I am the founder and President of the Privacy Initiative of New Jersey and an attorney with Rubenstein, Meyerson, Fox, Mancinelli, Conte & Bern, P.A., in Montvale, New Jersey. At RMFMC&B, I practice privacy and Internet law, commercial and estate litigation, residential real estate, business law, estate planning and municipal law. My privacy practice includes counseling businesses on their privacy regulatory obligations and representing businesses and individuals address online reputation management concerns. I am a Certified Information Privacy Professional/United States (CIPP/US), a distinction awarded by the International Association of Privacy Professions (IAPP), the world’s leading privacy organization.
My interests in law, technology, politics and social action have coalesced around a passion for advocating for online privacy rights.

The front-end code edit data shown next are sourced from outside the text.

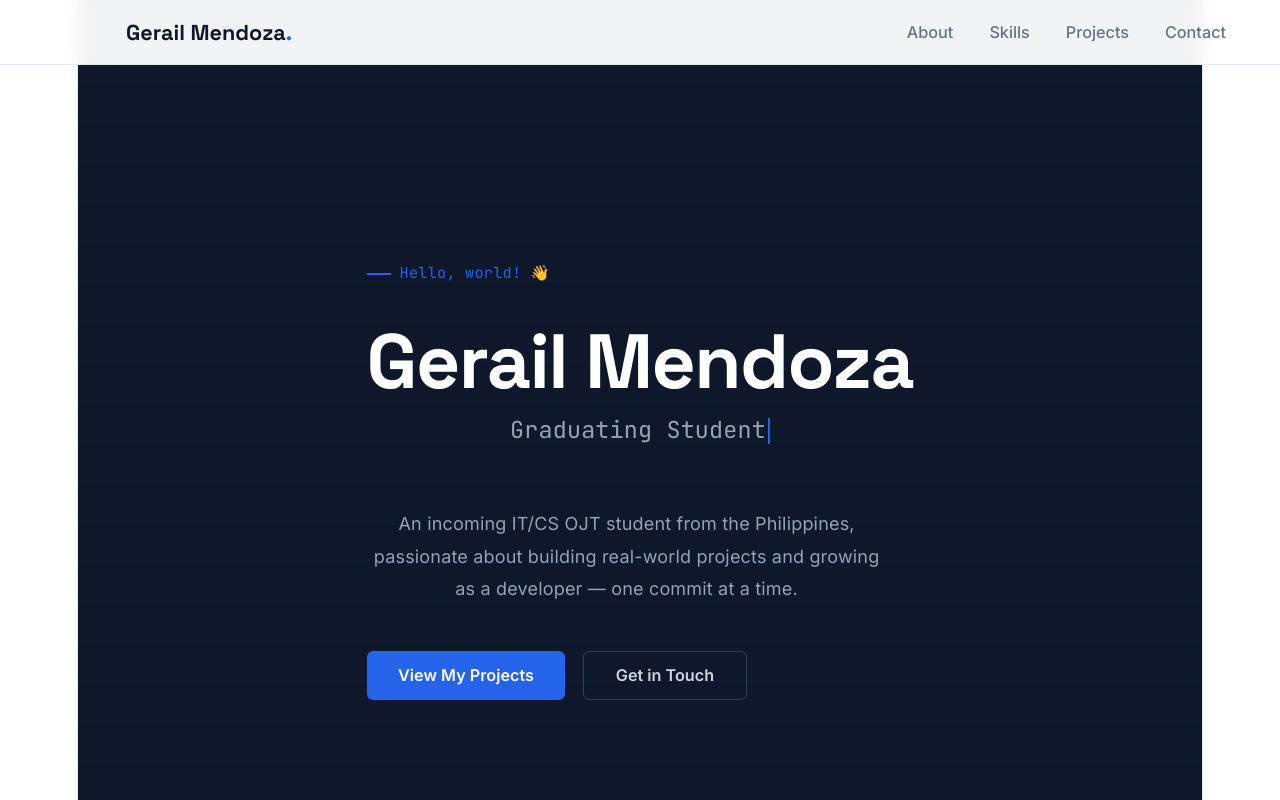
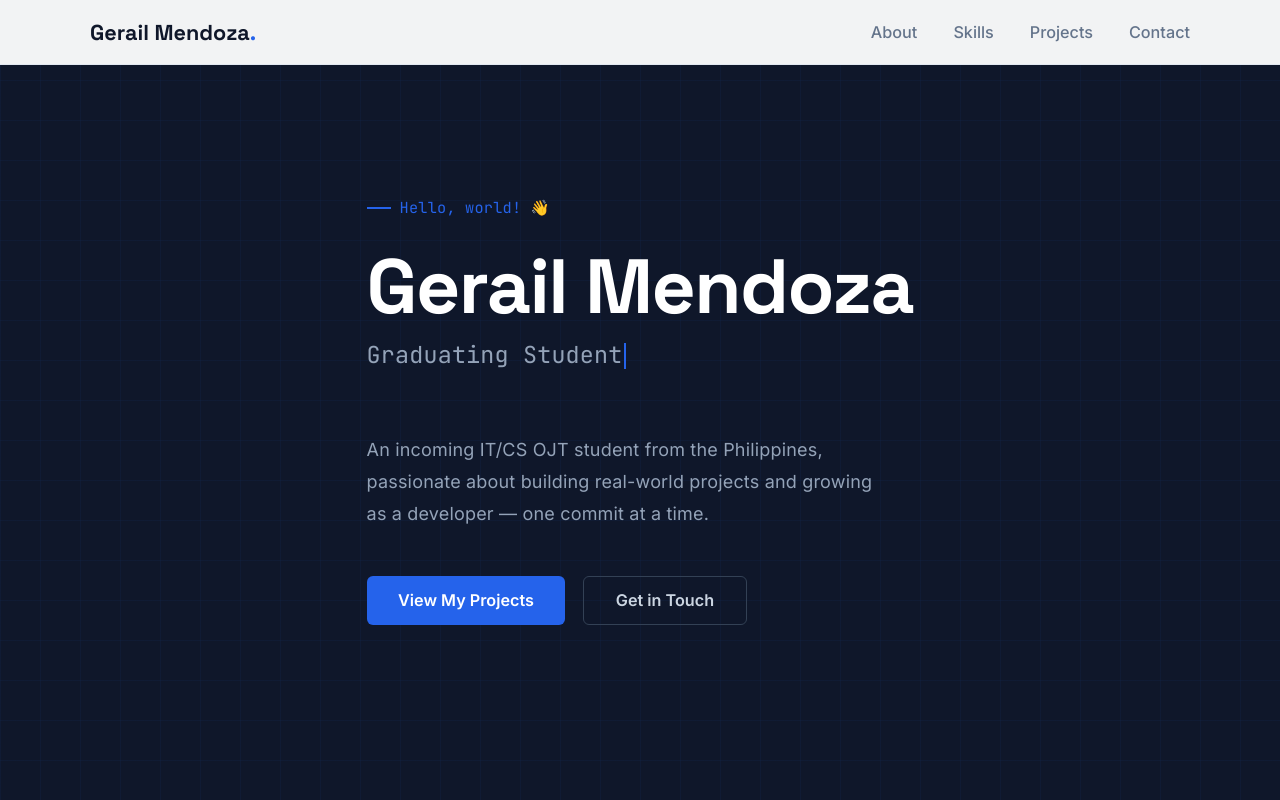
Before and after one commit to Rex-The-Programmer/Portfolio, a React (Vite) app: page / in a window 1280 px wide. Shown: the top 800 px of the page. Built offline with nearby package versions, Linux system fonts and the light colour scheme.

Commit message:
Fixed Width

```diff
--- a/src/Type1.jsx
+++ b/src/Type1.jsx
@@ -493,6 +493,14 @@ function OutlineBtn({ children, onClick }) {
 
 export default function Portfolio() {
   useEffect(() => {
+    // ── Reset browser defaults that cause side borders ──
+    document.documentElement.style.margin  = "0";
+    document.documentElement.style.padding = "0";
+    document.body.style.margin             = "0";
+    document.body.style.padding            = "0";
+    document.body.style.overflowX          = "hidden";
+    document.body.style.width              = "100%";
+
     // Inject Google Fonts
     if (!document.querySelector("#gf-portfolio")) {
       const link = document.createElement("link");
@@ -502,17 +510,27 @@ export default function Portfolio() {
       document.head.appendChild(link);
     }
 
-    // Inject blinking cursor keyframe
-    if (!document.querySelector("#blink-kf")) {
+    // Inject global reset + blink keyframe
+    if (!document.querySelector("#portfolio-global")) {
       const s = document.createElement("style");
-      s.id = "blink-kf";
-      s.textContent = "@keyframes blink{0%,100%{opacity:1}50%{opacity:0}}";
+      s.id = "portfolio-global";
+      s.textContent = `
+        *, *::before, *::after { box-sizing: border-box; margin: 0; padding: 0; }
+        html, body { width: 100%; min-height: 100vh; margin: 0; padding: 0; overflow-x: hidden; }
+        @keyframes blink { 0%,100%{opacity:1} 50%{opacity:0} }
+      `;
       document.head.appendChild(s);
     }
   }, []);
 
   return (
-    <div style={{ fontFamily: "'Inter', sans-serif", color: T.text }}>
+    <div style={{
+      fontFamily: "'Inter', sans-serif",
+      color: T.text,
+      width: "100%",
+      minWidth: "100%",
+      overflowX: "hidden",
+    }}>
       <NavBar />
       <Hero />
       <About />
--- a/src/index.css
+++ b/src/index.css
@@ -55,15 +55,9 @@ body {
 }
 
 #root {
-  width: 1126px;
-  max-width: 100%;
-  margin: 0 auto;
-  text-align: center;
-  border-inline: 1px solid var(--border);
-  min-height: 100svh;
-  display: flex;
-  flex-direction: column;
-  box-sizing: border-box;
+  *, *::before, *::after { box-sizing: border-box; margin: 0; padding: 0; }
+html, body, #root { width: 100%; margin: 0; padding: 0; overflow-x: hidden; }*, *::before, *::after { box-sizing: border-box; margin: 0; padding: 0; }
+html, body, #root { width: 100%; margin: 0; padding: 0; overflow-x: hidden; }
 }
 
 h1,
```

Ever since I first encountered the Internet in the late 1990s, I have been fascinated with its potential to disrupt the status quo. For the most part, the Internet has been an empowering and positive force, revolutionizing how we connect to, learn from and engage with the world around us. That being said, the same qualities that make the Internet so powerful, notably its ability to instantly disseminate information, has been used as a weapon to spread messages of hate and as a tool to bully, intimidate and harass individuals and businesses alike. As a society, we continue to struggle with how to promote the positive aspects of the Internet while at the same time controlling its dangerous and harmful elements.

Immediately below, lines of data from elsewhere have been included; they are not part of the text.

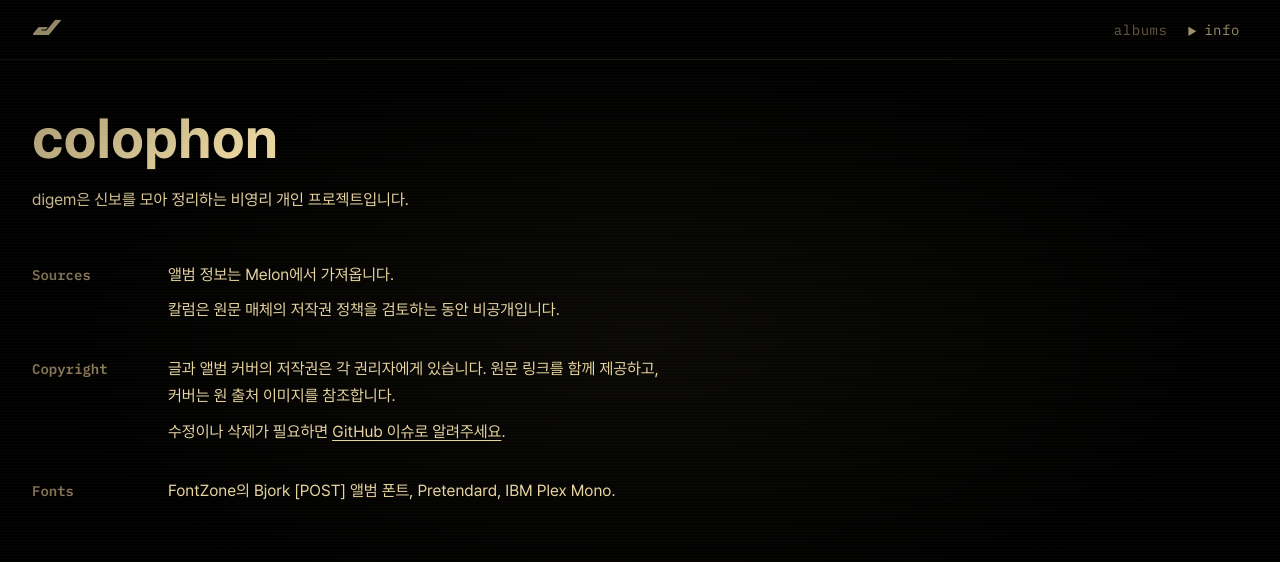
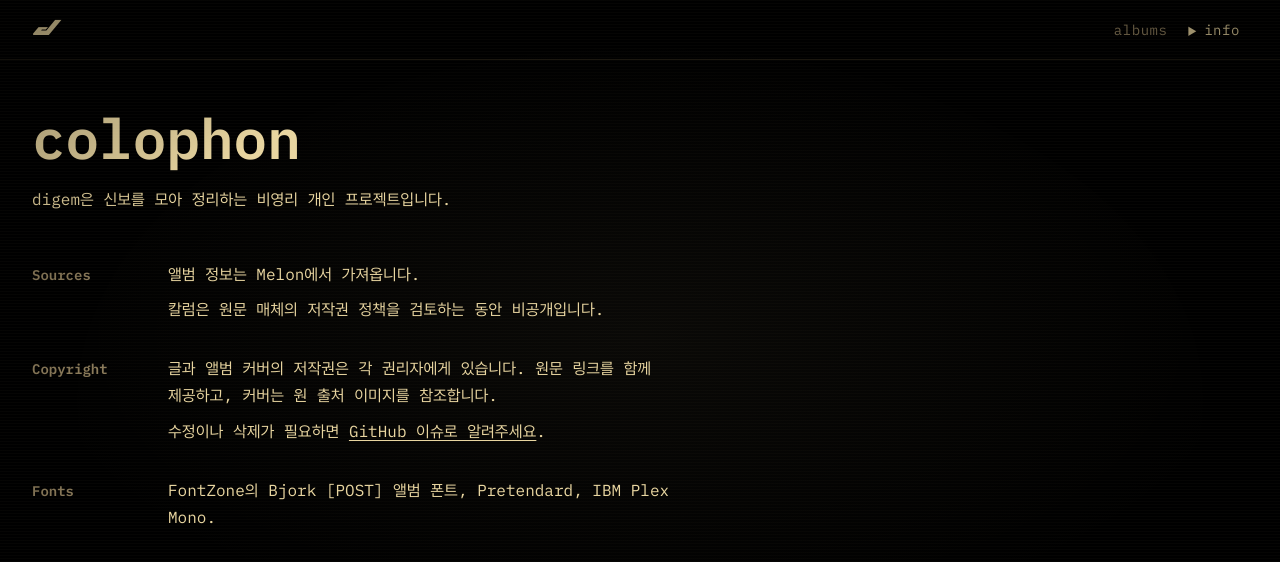
Before and after one commit to prgmd/digem, a Next.js app in the folder frontend/: page /info in a window 1280 px wide. Shown: the top 562 px of the page. Built offline with nearby package versions, Linux system fonts and the light colour scheme.

Commit message:
style: Info에 IBM Plex Mono 적용

```diff
--- a/frontend/app/globals.css
+++ b/frontend/app/globals.css
@@ -641,6 +641,7 @@ body:has(.album-screen)::after { display: none; }
 
 .info-content {
   max-width: 44rem;
+  font-family: var(--font-mono);
   padding: var(--sp-12) var(--sp-8) var(--sp-16);
 }
 
@@ -649,7 +650,7 @@ body:has(.album-screen)::after { display: none; }
 .info-intro h1 {
   margin-bottom: var(--sp-4);
   font-size: var(--fs-2xl);
-  font-weight: 700;
+  font-weight: 600;
   line-height: 1.1;
 }
 
```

Finding the appropriate balance between promoting innovation and free speech on the Internet and protecting individual privacy and security remains elusive. We need a regulatory framework that affords sufficient privacy and security safeguards but that also provides protections for individuals to speak openly and anonymously over the Internet and incentives to ensure Internet companies continue to innovate. I started the Privacy Initiative of New Jersey because I believe that a better balance between promoting innovation on the Internet and protecting individual privacy and security can be achieved. As an attorney with several perspectives on the challenges posed by the Internet with respect to privacy, I intend to serve as a resource for legislators, stakeholders and cyber abuse victims and to offer legislative proposals for making the Internet safer and more secure for all.

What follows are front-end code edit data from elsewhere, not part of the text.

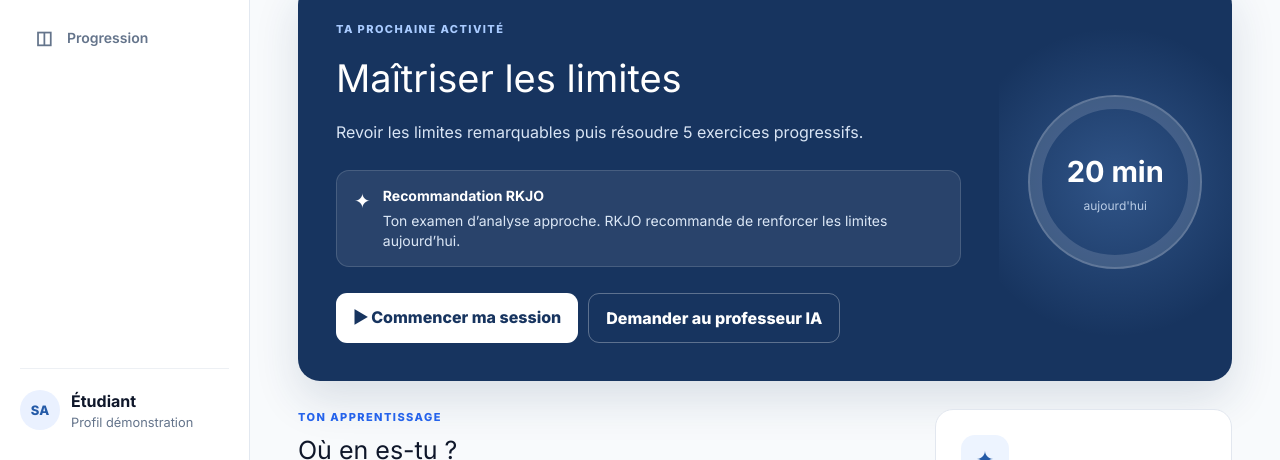
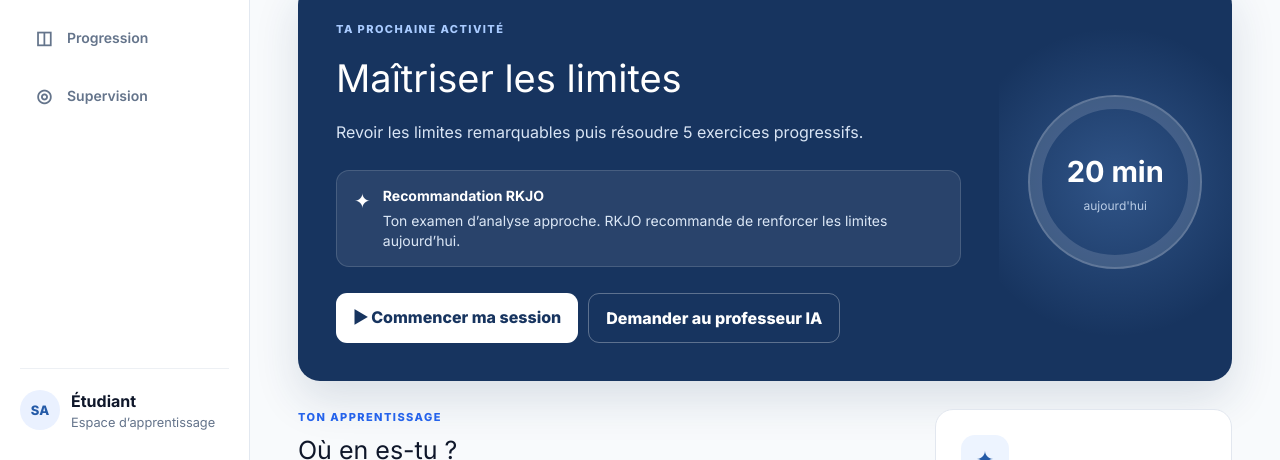
Before and after one commit to sowhatt/rkjo-ai-platform, a Next.js app in the folder apps/web/: page /education in a window 1280 px wide. Shown: the part 340-800 px from the top of the page. Built offline with nearby package versions, Linux system fonts and the light colour scheme.

Commit message:
feat(education): harmonize learner home with design system

```diff
--- a/apps/web/src/components/education/EducationHome.tsx
+++ b/apps/web/src/components/education/EducationHome.tsx
@@ -104,6 +104,11 @@ export default function EducationHome() {
             <span>◫</span>
             Progression
           </Link>
+
+          <Link href="/education/supervision">
+            <span>◎</span>
+            Supervision
+          </Link>
         </nav>
 
         <div className="rkjo-edu-profile">
@@ -113,7 +118,7 @@ export default function EducationHome() {
 
           <span>
             <strong>{profile.label}</strong>
-            <small>Profil démonstration</small>
+            <small>Espace d’apprentissage</small>
           </span>
         </div>
       </aside>
```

Dumbarton Oaks 2.0: A case for the internet to have its own United Nations, theHill.com (March 2, 2018)
Data Expungement: An Argument for a Limited Right to be Forgotten, Privacy Perspectives (May 25, 2017)
Is Privacy a Zero Sum Game? Balancing Competing Privacy Interests in the Internet Age, Medium.com (February 13, 2017)
Flawed But Fixable: Section 230 of the Communications Decency Act at 20, Rutgers Computer & Technology Law Journal (March 2016)
Laws Seek to Catch Up to the Soaring Development of Recreational Drones, New Jersey Law Journal (March 4, 2015)
Preventing a Data Breach: Considerations for Law Firm Security, New Jersey Law Journal (October 30, 2014)
If Not All Data Breaches Are Created Equal, Why Are All Data Breach Notifications Treated the Same?, the Privacy Advisor (October 28, 2014)
REDEEM Act Needs a European Import: The Right to Be Forgotten, the Privacy Advisor (August 26, 2014)
A Primer on N.J.’s Data Breach Notification Law, New Jersey Law Journal (September 5, 2013)
The Internet Has Grown Up, Why Hasn’t the Law? Reexamining Section 230 of the Communication Decency Act, the Privacy Advisor (August 26, 2013)
Maintaining Location Privacy in the Digital Age, the Privacy Advisor (June 18, 2013)
Important Lessons from the Instagram Controversy, Imediaconnection.com (June 3, 2013)